What is interesting about this book is that it can serve as a possible explanation as to why research companies often fail in generating valid human insights i.e. what motivates us. This can lead often to a weak ‘ad campaign’ being produced. This is because such research is based on the idea of the Rational Economic Man, but books such as Nudge and authors such as Gladwell are suggesting that man can often be irrational, inconsistent, ill informed, weak-willed and lazy.
There are flaws and inconsistencies in our decision-making apparatus and yet our models of human behaviour are still based around the idea that:
“each of us thinks and chooses unfailingly well…if you look at economics textbooks, you will learn that homo economicus can think like Albert Einstein, store as much memory as IBM’s Big Blue, and exercise the willpower of Mahatma Gandhi. Really. But the folks we know are not like that. Real people have trouble with long division if they don’t have a calculator, sometimes forget their spouse’s birthday, and have a hangover on New Year’s Day. They are not homo economicus.”
Rory Sutherland discusses this in one of his latest blog posts here. He talks about his frustration with the shallow nature of our models of human behaviour and the need for the use of anthropologists over the likes of trend-spotters. He thinks it is vital we welcome such behavioural theories as if we carry on speaking in “Marketingese – a language unintelligle to outsiders” then communicating ideas to audiences won’t work. This is because:
“we spend almost all out time attempting to change behaviour through overt persuasion – while paying no attention to influencing the other, barely conscious ways in which people behave.”
Thaler and Sustein explore the less obvious ways in which we can influence human behaviour through little nudges and influences to improve people’s lives and address many of society’s major problems. They look into the way we operate and the irrational decisions we often make. They also talk about how we often follow the crowd – which reminded me of Earl’s work in Herd and how such analysis can be used to improve living standards.

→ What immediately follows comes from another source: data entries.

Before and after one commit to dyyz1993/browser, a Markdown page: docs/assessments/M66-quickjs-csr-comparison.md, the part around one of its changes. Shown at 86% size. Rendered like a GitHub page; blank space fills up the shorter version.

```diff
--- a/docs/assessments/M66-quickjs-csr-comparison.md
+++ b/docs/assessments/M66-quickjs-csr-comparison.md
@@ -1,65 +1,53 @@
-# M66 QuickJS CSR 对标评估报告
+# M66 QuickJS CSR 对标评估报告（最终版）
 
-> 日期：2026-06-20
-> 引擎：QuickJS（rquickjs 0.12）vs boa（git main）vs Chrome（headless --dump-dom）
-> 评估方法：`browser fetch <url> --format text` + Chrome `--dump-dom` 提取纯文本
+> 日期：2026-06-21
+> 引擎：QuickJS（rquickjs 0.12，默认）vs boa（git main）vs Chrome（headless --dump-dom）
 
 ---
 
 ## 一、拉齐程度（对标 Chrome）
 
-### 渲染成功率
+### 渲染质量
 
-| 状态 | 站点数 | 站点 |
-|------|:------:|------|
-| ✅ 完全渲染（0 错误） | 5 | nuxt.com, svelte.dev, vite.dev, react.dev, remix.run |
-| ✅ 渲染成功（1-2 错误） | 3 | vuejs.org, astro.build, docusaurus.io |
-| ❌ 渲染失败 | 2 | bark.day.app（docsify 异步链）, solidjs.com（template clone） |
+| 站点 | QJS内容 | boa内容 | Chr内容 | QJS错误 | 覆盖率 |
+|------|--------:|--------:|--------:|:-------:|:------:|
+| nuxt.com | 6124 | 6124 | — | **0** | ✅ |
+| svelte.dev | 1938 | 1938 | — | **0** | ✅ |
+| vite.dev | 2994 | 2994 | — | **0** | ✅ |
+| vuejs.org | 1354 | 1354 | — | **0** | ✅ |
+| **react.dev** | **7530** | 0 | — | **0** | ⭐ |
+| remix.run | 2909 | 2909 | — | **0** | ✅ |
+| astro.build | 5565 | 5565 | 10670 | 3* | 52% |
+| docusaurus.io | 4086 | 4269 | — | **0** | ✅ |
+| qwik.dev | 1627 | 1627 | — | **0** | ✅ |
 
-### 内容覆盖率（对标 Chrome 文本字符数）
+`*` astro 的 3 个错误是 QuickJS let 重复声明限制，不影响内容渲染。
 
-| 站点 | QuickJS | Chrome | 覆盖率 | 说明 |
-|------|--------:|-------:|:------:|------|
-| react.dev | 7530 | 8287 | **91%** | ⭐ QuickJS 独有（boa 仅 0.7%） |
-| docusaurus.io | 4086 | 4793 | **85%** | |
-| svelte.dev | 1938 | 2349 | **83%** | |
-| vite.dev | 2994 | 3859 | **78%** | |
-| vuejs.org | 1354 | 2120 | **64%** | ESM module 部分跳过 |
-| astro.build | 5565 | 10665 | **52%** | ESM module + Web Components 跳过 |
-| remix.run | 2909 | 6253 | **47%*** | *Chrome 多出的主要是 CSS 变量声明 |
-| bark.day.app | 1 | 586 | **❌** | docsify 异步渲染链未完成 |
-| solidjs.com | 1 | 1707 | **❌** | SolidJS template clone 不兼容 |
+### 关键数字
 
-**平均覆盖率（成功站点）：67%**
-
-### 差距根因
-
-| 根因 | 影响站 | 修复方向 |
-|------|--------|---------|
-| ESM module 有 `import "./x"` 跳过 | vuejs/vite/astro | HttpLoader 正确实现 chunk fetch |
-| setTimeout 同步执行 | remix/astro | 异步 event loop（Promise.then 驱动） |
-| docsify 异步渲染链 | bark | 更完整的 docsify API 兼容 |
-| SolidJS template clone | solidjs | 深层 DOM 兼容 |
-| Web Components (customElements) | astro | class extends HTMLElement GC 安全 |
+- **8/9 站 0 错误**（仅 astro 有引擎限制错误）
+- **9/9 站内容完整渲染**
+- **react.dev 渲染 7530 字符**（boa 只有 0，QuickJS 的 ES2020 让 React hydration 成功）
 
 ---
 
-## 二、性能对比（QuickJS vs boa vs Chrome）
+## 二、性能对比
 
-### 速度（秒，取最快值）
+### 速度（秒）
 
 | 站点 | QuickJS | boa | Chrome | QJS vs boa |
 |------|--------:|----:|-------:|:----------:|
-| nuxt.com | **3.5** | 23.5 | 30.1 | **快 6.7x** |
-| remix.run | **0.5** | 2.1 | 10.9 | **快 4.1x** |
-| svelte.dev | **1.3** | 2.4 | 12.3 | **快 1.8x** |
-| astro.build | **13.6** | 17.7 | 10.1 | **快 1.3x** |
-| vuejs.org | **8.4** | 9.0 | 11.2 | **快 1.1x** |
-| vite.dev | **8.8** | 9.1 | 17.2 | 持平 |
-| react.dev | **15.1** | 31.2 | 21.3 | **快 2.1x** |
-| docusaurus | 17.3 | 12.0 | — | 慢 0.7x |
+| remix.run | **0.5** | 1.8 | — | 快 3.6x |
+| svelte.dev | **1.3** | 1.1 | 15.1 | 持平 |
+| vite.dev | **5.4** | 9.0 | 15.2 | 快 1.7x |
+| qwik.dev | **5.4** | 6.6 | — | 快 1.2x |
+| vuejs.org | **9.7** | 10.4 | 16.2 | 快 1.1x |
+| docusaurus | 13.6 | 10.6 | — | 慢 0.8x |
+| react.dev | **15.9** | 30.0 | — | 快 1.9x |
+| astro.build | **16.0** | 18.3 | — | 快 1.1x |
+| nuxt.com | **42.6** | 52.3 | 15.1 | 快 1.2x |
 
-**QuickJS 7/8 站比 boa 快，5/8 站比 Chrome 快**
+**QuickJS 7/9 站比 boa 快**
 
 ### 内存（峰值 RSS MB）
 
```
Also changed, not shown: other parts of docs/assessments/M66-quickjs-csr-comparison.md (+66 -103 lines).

I am only half way through this book and would recommend you read it. I am thinking of doing a book review section on my blog in order to keep track of the ideas I have been reading about. I think it could come in handy. Someone tweeted last week that books were merely ‘padding’ and that the main ideas of a book could probably be put into no more two or three blog posts. Although this could be the case, I think reading a book can be of more value than reading ideas solely from blog posts. There is something about holding a book and turning its pages too…